The winning landscape in this year's $50,000 Glover Prize is an artistic rendering of Lake Pedder as viewed from Google Earth.
Piers Greville's Pedder Prime Cuts was celebrated by the judges for its mix of digital technology and traditional painting, which judge Barry Keldoulis said was keeping landscape painting contemporary.
"There's a lot of good work among the finalists this year, but this one stood out for its engagement with a 21st-century way of appreciating the landscape, through science as well as personal experience," he said.
Artist Piers Greville aimed to comment on the way we view the landscape in the modern world - just as likely through a screen than by being absorbed in the reality of the natural world.
It is based on a combination of photos and sketches captured by Greville on a trip to Lake Pedder, in Tasmania's South-West, and the satellite view of the lake as seen through Google Earth.
"The prime view we have of the earth now is through that digital realm," he said.
"I know if I'm going somewhere, I'll research it, by doing a Goggle search, a map view, reading blog posts and reviews - and then while you're there, even, you'll be looking at it through your phone, and then when you leave you're looking back at it through Facebook or Instagram.
"There's all these other levels in which we view the world, it's the way we look at landscape now, and I think it's important when painting to look through a contemporary prism of view."
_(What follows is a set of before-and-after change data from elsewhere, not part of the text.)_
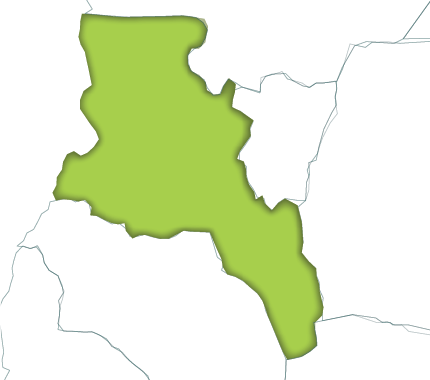
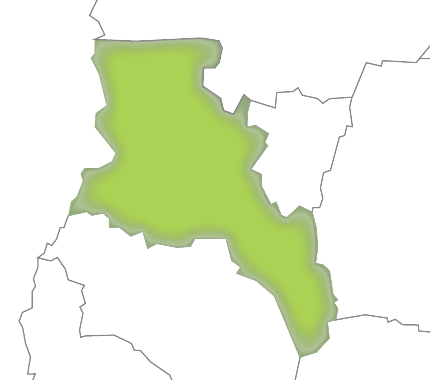
imagenes de provincias renovadas

diff --git a/js/fdl.js b/js/fdl.js
@@ -169,7 +169,7 @@
 			tl.staggerTo([_this.mapContainer, _this.callToAction],1,{autoAlpha:1},0.5);
 			tl.staggerTo('.provincia',0.5,{autoAlpha:0.5,fill:'#fff',ease:RoughEase.ease},0.05);
 			tl.from($('.logo','#callToAction'),1.5,{autoAlpha:0, rotationX: -180,ease: Elastic.easeOut},"-=1");
-			tl.set('.provincia',{transformOrigin:"240px 973px",fill: "#fff"});
+			tl.set('.provincia',{fill: "#fff"});//transformOrigin:"240px 973px",
 
 			// $.each($('.provincia'), function(i,e){
 			// 	$(e).data('respondida',false);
The work was created using layers of red, blue and green translucent paint - the same colours visuals on a screen are created with - contrasted against a grey background.
The grey paint was mixed by Greville using concrete dust.
Greville is a recent graduate of the Victorian College of the Arts with a Masters of Fine Art, where he was awarded the was awarded both the Dominik Mersch Gallery Award.
This is his first year as a Glover Prize finalist.
The Glover Prize 2019 was judged by Arts Fairs Australia chief executive Barry Keldoulis, leading contemporary artist Joan Ross, and Tasmanian Museum and Art Gallery director Janet Carding.
- The Glover Prize exhibition, with the 42 final works, is open at the Falls Park Pavilion, Evandale, from Saturday, March 9 to Saturday, March 16, $10 including catalogue.